Related Articles
  1. Entrepreneurship

    3 Ways You Can Support Small Business Growth

    Discover a number of different options available to support small business growth, including crowdfunding campaigns and shopping locally.
  2. Professionals

    Advisors: Do You Need to Tweak Your Marketing?

    Advisors use a variety of marketing techniques to attract clients, but they don't all work. It may be time to evaluate what is, and isn't, successful.
  3. Stock Analysis

    Are the Brands Millennials Love a Good Buy?

    Millennials make up a very big — and thus important —c onsumer generation. So if they love a brand, its stock is likely to outperform, right?
  4. Entrepreneurship

    10 Ways You Can Make Money as a Blogger

    Obtain helpful information about the top 10 techniques that professional bloggers utilize to generate their incomes from blogging.
  5. Professionals

    7 Careers That No Longer Exist

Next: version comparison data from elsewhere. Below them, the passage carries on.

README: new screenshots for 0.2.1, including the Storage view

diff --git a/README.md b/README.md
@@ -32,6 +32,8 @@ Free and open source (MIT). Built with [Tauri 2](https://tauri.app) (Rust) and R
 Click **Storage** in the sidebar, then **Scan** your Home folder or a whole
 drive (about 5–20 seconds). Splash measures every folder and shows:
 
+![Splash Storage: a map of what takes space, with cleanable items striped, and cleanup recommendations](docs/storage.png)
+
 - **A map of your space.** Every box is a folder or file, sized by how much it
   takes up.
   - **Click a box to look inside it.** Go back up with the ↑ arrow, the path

    Learn how technology and innovation has led to the near-extinction and elimination of seven careers that once employed hundreds of thousands of people.
  6. Economics

    Understanding Electronic Commerce

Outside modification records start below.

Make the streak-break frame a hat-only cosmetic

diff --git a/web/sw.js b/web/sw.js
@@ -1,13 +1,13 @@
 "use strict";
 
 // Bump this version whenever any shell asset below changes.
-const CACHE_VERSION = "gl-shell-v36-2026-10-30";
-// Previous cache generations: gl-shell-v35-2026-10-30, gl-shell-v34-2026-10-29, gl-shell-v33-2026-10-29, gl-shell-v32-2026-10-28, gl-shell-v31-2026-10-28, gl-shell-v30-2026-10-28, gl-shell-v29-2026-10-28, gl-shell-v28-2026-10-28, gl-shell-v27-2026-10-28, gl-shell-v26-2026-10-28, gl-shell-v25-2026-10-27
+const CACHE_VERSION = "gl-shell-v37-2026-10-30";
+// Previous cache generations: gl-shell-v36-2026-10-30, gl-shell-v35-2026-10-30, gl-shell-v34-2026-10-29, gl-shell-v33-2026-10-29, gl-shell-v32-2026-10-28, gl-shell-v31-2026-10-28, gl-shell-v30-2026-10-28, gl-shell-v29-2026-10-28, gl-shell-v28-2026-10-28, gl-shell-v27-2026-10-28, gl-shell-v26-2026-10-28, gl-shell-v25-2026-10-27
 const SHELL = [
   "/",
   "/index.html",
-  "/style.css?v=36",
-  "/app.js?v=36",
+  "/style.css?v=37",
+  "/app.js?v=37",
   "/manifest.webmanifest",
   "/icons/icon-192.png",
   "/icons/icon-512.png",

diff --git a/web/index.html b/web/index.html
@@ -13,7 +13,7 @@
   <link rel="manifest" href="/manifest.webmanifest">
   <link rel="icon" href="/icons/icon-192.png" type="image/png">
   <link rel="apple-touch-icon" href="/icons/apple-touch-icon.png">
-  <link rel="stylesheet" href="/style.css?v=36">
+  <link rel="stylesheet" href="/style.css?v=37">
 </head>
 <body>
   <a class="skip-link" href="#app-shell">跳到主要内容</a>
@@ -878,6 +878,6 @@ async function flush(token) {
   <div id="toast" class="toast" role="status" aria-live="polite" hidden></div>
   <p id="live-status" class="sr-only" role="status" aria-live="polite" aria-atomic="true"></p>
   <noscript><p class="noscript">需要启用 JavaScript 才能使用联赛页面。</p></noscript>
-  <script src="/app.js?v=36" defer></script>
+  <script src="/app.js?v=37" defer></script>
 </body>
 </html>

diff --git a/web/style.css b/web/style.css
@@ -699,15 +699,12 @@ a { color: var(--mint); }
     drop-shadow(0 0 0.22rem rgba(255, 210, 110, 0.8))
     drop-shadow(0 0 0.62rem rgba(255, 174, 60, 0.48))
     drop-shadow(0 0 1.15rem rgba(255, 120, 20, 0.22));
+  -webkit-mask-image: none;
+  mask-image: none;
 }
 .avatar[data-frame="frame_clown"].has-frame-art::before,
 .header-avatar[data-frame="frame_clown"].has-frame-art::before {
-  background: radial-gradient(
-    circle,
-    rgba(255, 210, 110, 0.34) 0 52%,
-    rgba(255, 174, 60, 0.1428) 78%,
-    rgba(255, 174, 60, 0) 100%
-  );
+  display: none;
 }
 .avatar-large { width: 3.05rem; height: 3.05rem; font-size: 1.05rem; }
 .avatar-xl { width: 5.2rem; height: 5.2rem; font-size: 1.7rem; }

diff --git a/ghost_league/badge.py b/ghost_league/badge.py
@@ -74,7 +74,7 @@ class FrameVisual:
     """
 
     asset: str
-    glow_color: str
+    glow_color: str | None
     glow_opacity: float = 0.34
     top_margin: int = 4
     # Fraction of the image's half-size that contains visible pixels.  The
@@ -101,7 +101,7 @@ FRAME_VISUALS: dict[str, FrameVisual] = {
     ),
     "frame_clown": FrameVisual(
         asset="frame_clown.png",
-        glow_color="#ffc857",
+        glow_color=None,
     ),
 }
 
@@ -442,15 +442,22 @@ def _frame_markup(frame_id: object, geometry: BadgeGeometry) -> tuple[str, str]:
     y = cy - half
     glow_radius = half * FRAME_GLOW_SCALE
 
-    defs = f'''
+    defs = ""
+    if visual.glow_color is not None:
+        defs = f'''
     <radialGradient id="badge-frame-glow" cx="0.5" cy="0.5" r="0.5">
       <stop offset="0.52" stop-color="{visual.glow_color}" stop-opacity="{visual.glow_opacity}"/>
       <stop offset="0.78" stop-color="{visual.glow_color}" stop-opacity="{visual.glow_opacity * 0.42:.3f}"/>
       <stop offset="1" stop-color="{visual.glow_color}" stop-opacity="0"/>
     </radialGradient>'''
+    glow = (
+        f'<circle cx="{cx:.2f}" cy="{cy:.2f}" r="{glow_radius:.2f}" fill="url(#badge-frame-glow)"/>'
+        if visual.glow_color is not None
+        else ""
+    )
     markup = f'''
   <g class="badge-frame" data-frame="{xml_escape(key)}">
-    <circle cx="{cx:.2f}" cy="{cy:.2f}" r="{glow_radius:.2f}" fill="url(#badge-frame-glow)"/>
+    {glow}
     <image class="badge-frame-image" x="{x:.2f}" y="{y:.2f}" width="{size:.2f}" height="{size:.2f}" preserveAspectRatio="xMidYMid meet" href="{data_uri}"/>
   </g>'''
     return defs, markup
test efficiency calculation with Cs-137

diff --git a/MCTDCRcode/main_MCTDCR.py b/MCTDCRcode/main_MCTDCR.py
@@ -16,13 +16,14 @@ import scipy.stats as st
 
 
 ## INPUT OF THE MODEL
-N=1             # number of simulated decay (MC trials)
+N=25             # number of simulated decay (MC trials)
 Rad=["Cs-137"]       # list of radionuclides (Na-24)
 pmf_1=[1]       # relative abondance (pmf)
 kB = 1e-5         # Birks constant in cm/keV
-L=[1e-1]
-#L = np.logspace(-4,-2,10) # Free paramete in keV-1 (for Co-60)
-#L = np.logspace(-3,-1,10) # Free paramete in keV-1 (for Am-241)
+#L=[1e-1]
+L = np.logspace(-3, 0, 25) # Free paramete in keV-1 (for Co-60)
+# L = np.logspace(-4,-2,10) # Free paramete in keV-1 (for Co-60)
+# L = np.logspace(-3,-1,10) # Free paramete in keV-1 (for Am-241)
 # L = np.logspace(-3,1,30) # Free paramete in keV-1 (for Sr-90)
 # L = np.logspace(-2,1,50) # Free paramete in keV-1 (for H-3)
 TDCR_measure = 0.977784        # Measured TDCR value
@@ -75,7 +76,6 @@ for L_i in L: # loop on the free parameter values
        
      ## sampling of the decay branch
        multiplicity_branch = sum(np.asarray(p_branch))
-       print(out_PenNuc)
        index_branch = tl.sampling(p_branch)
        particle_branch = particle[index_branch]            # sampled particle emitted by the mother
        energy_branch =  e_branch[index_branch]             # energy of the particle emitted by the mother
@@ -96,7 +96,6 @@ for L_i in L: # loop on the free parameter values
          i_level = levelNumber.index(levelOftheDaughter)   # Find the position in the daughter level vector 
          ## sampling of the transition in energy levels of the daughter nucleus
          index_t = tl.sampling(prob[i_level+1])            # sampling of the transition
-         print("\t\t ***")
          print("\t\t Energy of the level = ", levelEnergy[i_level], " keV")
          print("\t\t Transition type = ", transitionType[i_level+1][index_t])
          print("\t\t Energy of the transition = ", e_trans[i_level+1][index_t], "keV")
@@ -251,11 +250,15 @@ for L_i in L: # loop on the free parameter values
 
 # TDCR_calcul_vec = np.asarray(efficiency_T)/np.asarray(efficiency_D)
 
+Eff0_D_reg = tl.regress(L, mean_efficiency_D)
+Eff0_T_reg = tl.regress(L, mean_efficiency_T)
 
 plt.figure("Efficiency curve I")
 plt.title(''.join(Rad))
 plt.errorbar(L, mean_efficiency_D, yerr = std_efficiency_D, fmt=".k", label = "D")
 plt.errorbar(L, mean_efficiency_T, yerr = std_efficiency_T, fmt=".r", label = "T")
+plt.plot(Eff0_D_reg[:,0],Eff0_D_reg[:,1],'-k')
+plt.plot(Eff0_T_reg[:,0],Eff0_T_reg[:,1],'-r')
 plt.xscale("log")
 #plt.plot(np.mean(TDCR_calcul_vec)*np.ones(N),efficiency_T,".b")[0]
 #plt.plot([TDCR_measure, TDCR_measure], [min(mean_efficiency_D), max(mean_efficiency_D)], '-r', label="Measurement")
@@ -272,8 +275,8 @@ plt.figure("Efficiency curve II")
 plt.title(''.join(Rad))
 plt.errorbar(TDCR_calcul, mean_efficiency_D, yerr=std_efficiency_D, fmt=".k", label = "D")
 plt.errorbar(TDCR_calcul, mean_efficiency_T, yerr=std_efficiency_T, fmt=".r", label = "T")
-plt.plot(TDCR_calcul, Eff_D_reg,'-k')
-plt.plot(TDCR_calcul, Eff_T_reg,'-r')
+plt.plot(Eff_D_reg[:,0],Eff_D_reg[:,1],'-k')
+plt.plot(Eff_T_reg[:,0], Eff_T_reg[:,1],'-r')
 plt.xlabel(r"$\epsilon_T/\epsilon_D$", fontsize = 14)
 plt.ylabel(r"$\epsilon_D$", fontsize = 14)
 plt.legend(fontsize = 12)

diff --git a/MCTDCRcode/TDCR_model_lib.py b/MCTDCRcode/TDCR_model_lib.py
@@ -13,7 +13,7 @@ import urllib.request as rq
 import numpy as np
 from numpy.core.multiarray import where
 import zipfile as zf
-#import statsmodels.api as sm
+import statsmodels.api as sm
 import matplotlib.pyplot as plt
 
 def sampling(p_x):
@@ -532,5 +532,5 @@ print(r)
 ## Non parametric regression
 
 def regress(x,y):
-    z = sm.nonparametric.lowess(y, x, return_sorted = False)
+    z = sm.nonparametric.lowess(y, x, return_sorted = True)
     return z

    Electronic commerce is the buying and selling of goods and services over an electronic network.
  7. Economics

    Management Strategies From A Top CEO

    Jack Welch is a legend in the business world: during the two decades he was CEO of General Electric, the company’s value rose by 4000%.
  8. Economics

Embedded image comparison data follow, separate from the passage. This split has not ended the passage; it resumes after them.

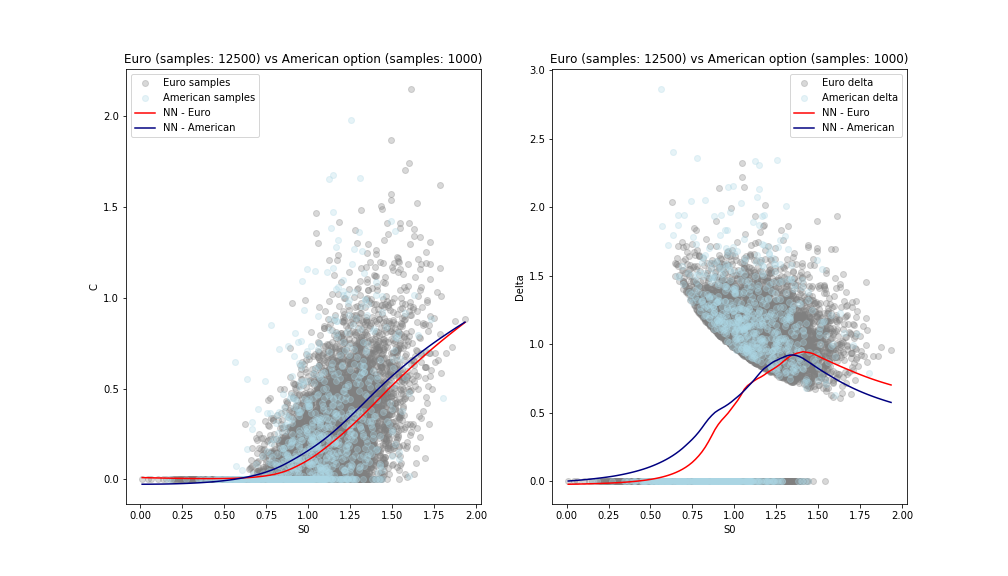
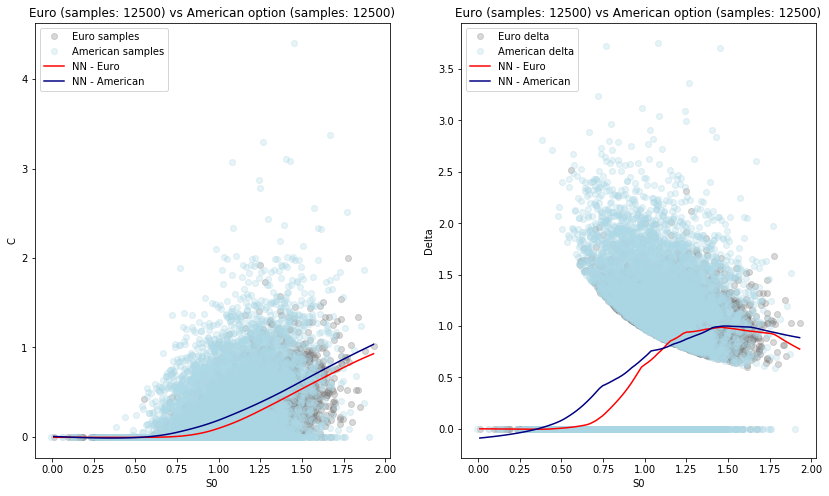
Updated LSM

diff --git a/Main.py b/Main.py
@@ -12,6 +12,8 @@ import matplotlib.pyplot as plt
 import numpy as np
 #%%
 nSamples = 12500
+alpha = 1/(1+nSamples)
+beta = 1-alpha
 dt = 10
 T = 1.
 sigma = 0.2 + np.random.normal(0, 0.025, nSamples)
@@ -44,9 +46,9 @@ for i in range(0, S0.shape[0]):
     C[i] = product.payoff(torch.tensor(S), torch.tensor(r), torch.tensor(T))
 
 #Define and train net
-net = nn.NeuralNet(2, 1, 6, 60, differential=True)
+net = nn.NeuralNet(2, 1, 4, 20, differential=True)
 net.generateData(X, C, greeks)
-net.train(n_epochs = 5, batch_size=100, alpha=0.1, beta=0.9, lr=0.001)
+net.train(n_epochs = 100, batch_size=257, alpha=alpha, beta=beta, lr=0.001)
 
 #predict
 S0_test = np.linspace(S0.min(), S0.max(), 100)
@@ -92,44 +94,45 @@ plt.show()
 #%%
 #____________________________________________________________________________
 ###   Longstaff - Schwartz example   ###
-
-nSamples_LSM = 1000
+nSamples_LSM = 12500
 S_LSM = K + d * torch.normal(0, 1, size=(nSamples_LSM, 1))
 K_LSM = torch.tensor(1.)
 sigma_LSM = torch.tensor(0.2)
 r_LSM = torch.tensor(0.03)
-dts_LSM = torch.tensor([1., 1., 1., 1.]).view(1,4)
+dt = 4
+dts_LSM = torch.tensor([1.]*dt).view(1,dt)
 
-C_LSM = torch.empty((S_LSM.shape[0]))
-greeks_LSM = torch.empty((S_LSM.shape[0]))
-St_LSM = torch.empty((S_LSM.shape[0], 4))
+C_LSM = np.empty((S_LSM.shape[0]))
+greeks_LSM = np.empty((S_LSM.shape[0],1))
+
+dW = torch.randn(nSamples_LSM, dt)
+St, Et = ls.genPaths(S_LSM, K_LSM, sigma_LSM, r_LSM, dts_LSM, dW)
+
+w, b = ls.LSM_train(St, Et)
+
+
 for i in range(S_LSM.shape[0]):
-    if i % 100 == 0:
-        print(i, '/', nSamples_LSM)
     Si = S_LSM[i]
-    dW = torch.randn(1,4)
-    St, Et = ls.genPaths(Si, K_LSM, sigma_LSM, r_LSM, dts_LSM, dW)
-    w, b = ls.LSM_train(St, Et)
     Si.requires_grad_()
-    C_LSM[i] = ls.LSM(Si, K_LSM, sigma_LSM, r_LSM, dts_LSM, dW, w, b)
-    greeks_LSM[i] = torch.autograd.grad(C_LSM[i], [Si], allow_unused=True)[0]
-    
+    tempC = ls.LSM(Si, K_LSM, sigma_LSM, r_LSM, dts_LSM, dW[i], w, b)
+    tempgreeks = torch.autograd.grad(tempC, [Si], allow_unused=True)[0]
+    C_LSM[i] = tempC.detach().numpy()
+    greeks_LSM[i] = tempgreeks.detach().numpy()
+
 print('Data generated')
 
 #Define and train net
-netLSM = nn.NeuralNet(1, 1, 6, 60, differential=True)
-netLSM.generateData(S_LSM.detach(), C_LSM.detach(), greeks_LSM)
-netLSM.prepare()
-netLSM.lambda_j = 1.0 / torch.sqrt((netLSM.dydx ** 2).mean(0)).reshape(1, -1)
-netLSM.train(n_epochs = 5, batch_size=10, alpha=0.1, beta=0.9, lr=0.001)
+netLSM = nn.NeuralNet(1, 1, 4, 20, differential=True)
+netLSM.generateData(S_LSM.detach().numpy(), C_LSM, greeks_LSM)
+netLSM.train(n_epochs = 80, batch_size=257, alpha=alpha, beta=beta, lr=0.001)
 
 #predict
-y_LSM_test, dydx_LSM_test = netLSM.predict(S0_test, gradients=True)
+y_LSM_test, dydx_LSM_test = netLSM.predict(X_test[:,0], gradients=True)
 
 plt.figure(figsize=[14,8])
 plt.subplot(1, 2, 1)
 plt.plot(S0, C, 'o', color='grey', alpha = 0.3, label='Euro samples')
-plt.plot(S_LSM.detach().numpy(), C_LSM.detach().numpy(), 'o', color='lightblue', alpha = 0.3, label='American samples')
+plt.plot(S_LSM.detach().numpy(), C_LSM, 'o', color='lightblue', alpha = 0.3, label='American samples')
 plt.plot(S0_test, y_test, color='red', label='NN - Euro')
 plt.plot(S0_test, y_LSM_test, color='navy', label='NN - American')
 plt.legend()
@@ -139,7 +142,7 @@ plt.ylabel('C')
 
 plt.subplot(1, 2, 2)
 plt.plot(S0, greeks[:,0], 'o', color='grey', alpha = 0.3, label='Euro delta')
-plt.plot(S_LSM.detach().numpy(), greeks_LSM.detach().numpy(), 'o', color='lightblue', alpha = 0.3, label='American delta')
+plt.plot(S_LSM.detach().numpy(), greeks_LSM, 'o', color='lightblue', alpha = 0.3, label='American delta')
 plt.plot(S0_test, dydx_test[:,0], color='red', label='NN - Euro')
 plt.plot(S0_test, dydx_LSM_test, color='navy', label='NN - American')
 plt.legend()
@@ -147,4 +150,3 @@ plt.title(f'Euro (samples: {nSamples}) vs American option (samples: {nSamples_LS
 plt.xlabel('S0')
 plt.ylabel('Delta')
 plt.show()
-#plt.savefig('./Plots/LongstaffvsEuro')

diff --git a/Models/LongstaffSchwartz.py b/Models/LongstaffSchwartz.py
@@ -14,10 +14,10 @@ class LinearModel(nn.Module):
     def forward(self, x):
         return self.linear(x)
 
-    def train(self, X, y, n_epochs=10, batch_size=100):
+    def train(self, X, y, n_epochs=100, batch_size=257):
 
         loss = nn.MSELoss()
-        optimizer = optim.Adam(self.parameters(), lr = 0.01)
+        optimizer = optim.Adam(self.parameters(), lr = 0.001)
         for epoch in range(n_epochs):
 
             permutation = torch.randperm(X.size()[0])
@@ -34,7 +34,11 @@ class LinearModel(nn.Module):
 #Creates feature matrix from state variable
 def featureMatrix(state):
     state = state.view(state.shape[0], 1)
-    X = torch.cat((state, torch.pow(state, 2), torch.pow(state, 3), torch.pow(state, 4)), dim = 1)
+    x1 = state
+    x2 = torch.pow(state, 2)
+    x3 = torch.pow(state, 3)
+    x4 = torch.pow(state, 4)
+    X = torch.cat((x1, x2, x3, x4), dim = 1)
     return X
 
 #Simulates Black-Scholes paths and calculates exercise value at each t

    Explaining Quality Control

    Businesses use quality control to ensure their products and services meet a certain standard, as well as any industry regulations.
  9. Professionals

    Consider A Career As A Financial Communications Professional

    Regulators, sales people and clients all look to communications professionals to help them navigate the markets.
  10. Investing News

    Betamax, International Symbol Of Bad Marketing, Is Finally Dead

    Sony Betamax is the business textbook case study of a company's spectacular oversight in assessing consumer demand. Now, Sony is finallly discontinuing it.
  1. Is a financial advisor allowed to pay a referral fee?

    A financial advisor is allowed to pay a referral fee to a third party for soliciting clients. However, the Securities and ... Read Full Answer >>
  2. How does a long tail become profitable?

    A long tail becomes profitable because the costs to produce, market and distribute a product or service in a niche are low, ... Read Full Answer >>
  3. How do companies with a large product portfolio use BCG Analysis?

    BCG analysis is used to evaluate an organization's product portfolio in sales planning and marketing. It is specifically ... Read Full Answer >>
  4. What are the similarities between product differentiation and product positioning?

    Product differentiation and product positioning are important elements in a marketing plan, and most marketing strategies ... Read Full Answer >>
  5. Why is product differentiation important in today's financial climate?

    Product differentiation is essential in today's financial climate. It allows the seller to contrast its own product with ... Read Full Answer >>
  6. What are the major categories of financial risk for a company?

    There are many ways to categorize a company's financial risks. One possible perspective is provided by separating financial ... Read Full Answer >>

You May Also Like

Hot Definitions
  1. Barefoot Pilgrim

    A slang term for an unsophisticated investor who loses all of his or her wealth by trading equities in the stock market. ...
  2. Quick Ratio

    The quick ratio is an indicator of a company’s short-term liquidity. The quick ratio measures a company’s ability to meet ...
  3. Black Tuesday

    October 29, 1929, when the DJIA fell 12% - one of the largest one-day drops in stock market history. More than 16 million ...
  4. Black Monday

    October 19, 1987, when the Dow Jones Industrial Average (DJIA) lost almost 22% in a single day. That event marked the beginning ...
  5. Monetary Policy

    Monetary policy is the actions of a central bank, currency board or other regulatory committee that determine the size and ...
  6. Indemnity

    Indemnity is compensation for damages or loss. Indemnity in the legal sense may also refer to an exemption from liability ...
Trading Center